** DESCRIPTION OF THE TASK **
Each line that contains the word "Insets" is to be copied from the records below.

DATA FOR THE TASK below:

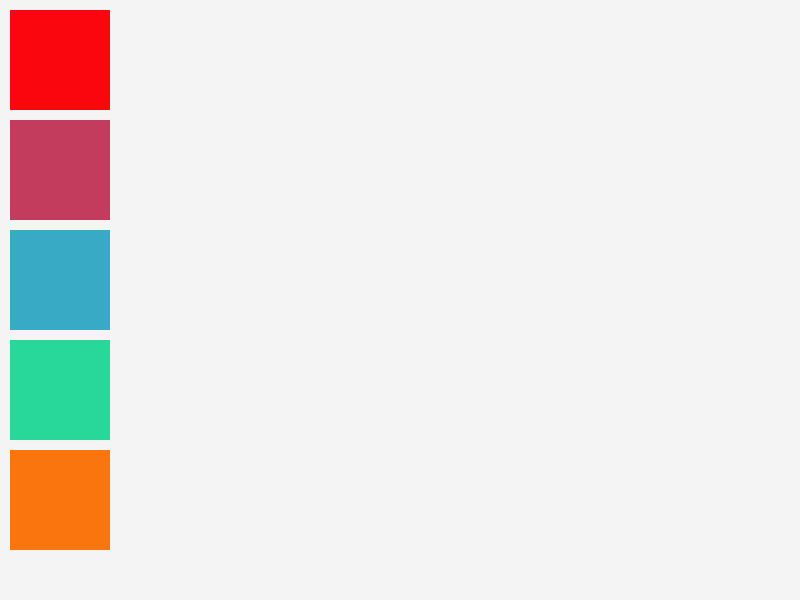
Repository: vitmac1/eclipse-workspace-project
Program's window: java exercicios-javafx/src/layout/AppLayout.java
These files come from the project's save history. The program's window is drawn as it stood at one moment and after the next save; the edit follows.
It runs on Java 21 on a 1366 x 768 screen with JavaFX 11; the title bar is not drawn.

Above is the program's window before, as saved 2022-10-21 17:02:31.

### exercicios-javafx/src/layout/AppLayout.java
package layout;

import javafx.application.Application;
import javafx.scene.Parent;
import javafx.scene.Scene;
//import javafx.scene.Scene;
//import javafx.scene.layout.VBox;
import javafx.stage.Stage;

public class AppLayout extends Application{

	private Stage Janela;

	@Override
	public void start(Stage primaryStage) throws Exception {
		@SuppressWarnings("unused")
		Parent raiz = null;

		raiz = new TesteBorderPane();
		raiz = new TesteFlowPane();

		Scene principal = new Scene(new TesteFlowPane(), 800, 600);

		Janela = primaryStage;
		Janela.setScene(principal);
		Janela.setTitle("Gerenciador de Layout");
		Janela.show();
	}

	public static void main(String[] args) {
		launch(args);
	}
}

### exercicios-javafx/src/layout/TesteFlowPane.java
package layout;

import javafx.geometry.Insets;
import javafx.geometry.Orientation;
import javafx.scene.layout.FlowPane;

public class TesteFlowPane extends FlowPane{

	public TesteFlowPane() {
		Quadrado q1 = new Quadrado();
		Quadrado q2 = new Quadrado();
		Quadrado q3 = new Quadrado();
		Quadrado q4 = new Quadrado();
		Quadrado q5 = new Quadrado();

		setHgap(10);
		setVgap(10);
		setPadding(new Insets(10));

		setOrientation(Orientation.VERTICAL);

		getChildren().addAll(q1, q2, q3, q4, q5);
	}
}

### exercicios-javafx/src/layout/TesteBorderPane.java
package layout;

import javafx.scene.layout.BorderPane;

public class TesteBorderPane extends BorderPane{

	public TesteBorderPane() {

		Caixa c1 = new Caixa().comTexto("Topo");
		setTop(c1);

		Caixa c2 = new Caixa().comTexto("Esquerda");
		setLeft(c2);

		Caixa c3 = new Caixa().comTexto("Direita");
		setRight(c3);

		Caixa c4 = new Caixa().comTexto("Fundo");
		setBottom(c4);

		Caixa c5 = new Caixa().comTexto("Area Central");
		setCenter(c5);
	}
}

### exercicios-javafx/src/layout/Caixa.java
package layout;

import javafx.geometry.Pos;
import javafx.scene.control.Label;
import javafx.scene.layout.Background;
import javafx.scene.layout.BackgroundFill;
import javafx.scene.layout.CornerRadii;
import javafx.scene.layout.HBox;
import javafx.scene.paint.Color;
import javafx.scene.text.Font;

public class Caixa extends HBox{

	private static int i = 0;

	private String[] cores =
	{
		"#c33c5e", "#39aac6", "#28d79a",
		"#fb750e", "#6657a8", "#f9060e"
	};

	public Caixa() {
		this(100, 100);
	}

	public Caixa(int largura, int altura) {
		setAlignment(Pos.CENTER);

		setMinWidth(largura);
		setMinHeight(altura);

		BackgroundFill fill = new BackgroundFill(
				Color.web(cores[i]), CornerRadii.EMPTY, javafx.geometry.Insets.EMPTY);
		setBackground(new Background(fill));

		i++;
		if (i == 6)i = 0;

	}

	public Caixa comTexto(String texto) {
		Label label = new Label(texto);
		label.setFont(new Font(24));
		getChildren().add(label);
		return this;
	}
}

### exercicios-javafx/src/layout/Quadrado.java
package layout;

import javafx.scene.paint.Color;
import javafx.scene.shape.Rectangle;

public class Quadrado extends Rectangle{
	private static int i = 0;

	private String[] cores =
	{
		"#c33c5e", "#39aac6", "#28d79a",
		"#fb750e", "#6657a8", "#f9060e"
	};

	public Quadrado() {
		this(100, 100);
	}

	public Quadrado(int largura, int altura) {

		setWidth(largura);
		setHeight(altura);

		setFill(Color.web(cores[i]));

		i++;
		if (i == 6)i = 0;
	}


}

After the next save:
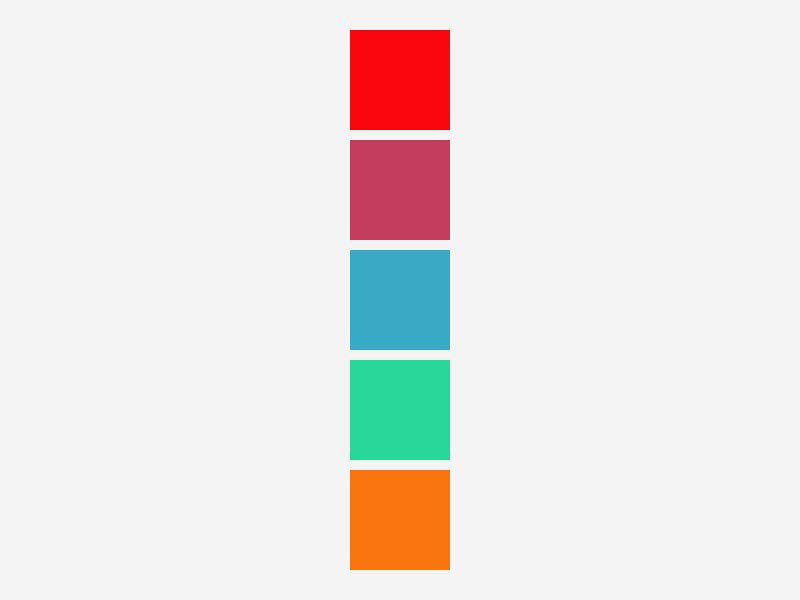
Saved 20 s later.
--- a/exercicios-javafx/src/layout/TesteFlowPane.java
+++ b/exercicios-javafx/src/layout/TesteFlowPane.java
@@ -2,6 +2,7 @@
 
 import javafx.geometry.Insets;
 import javafx.geometry.Orientation;
+import javafx.geometry.Pos;
 import javafx.scene.layout.FlowPane;
 
 public class TesteFlowPane extends FlowPane{
@@ -18,6 +19,7 @@
 		setPadding(new Insets(10));
 
 		setOrientation(Orientation.VERTICAL);
+		setAlignment(Pos.CENTER);
 
 		getChildren().addAll(q1, q2, q3, q4, q5);
 	}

End of DATA FOR THE TASK.

** WRITTEN ANSWER **
import javafx.geometry.Insets;
		setPadding(new Insets(10));
				Color.web(cores[i]), CornerRadii.EMPTY, javafx.geometry.Insets.EMPTY);
 import javafx.geometry.Insets;
 		setPadding(new Insets(10));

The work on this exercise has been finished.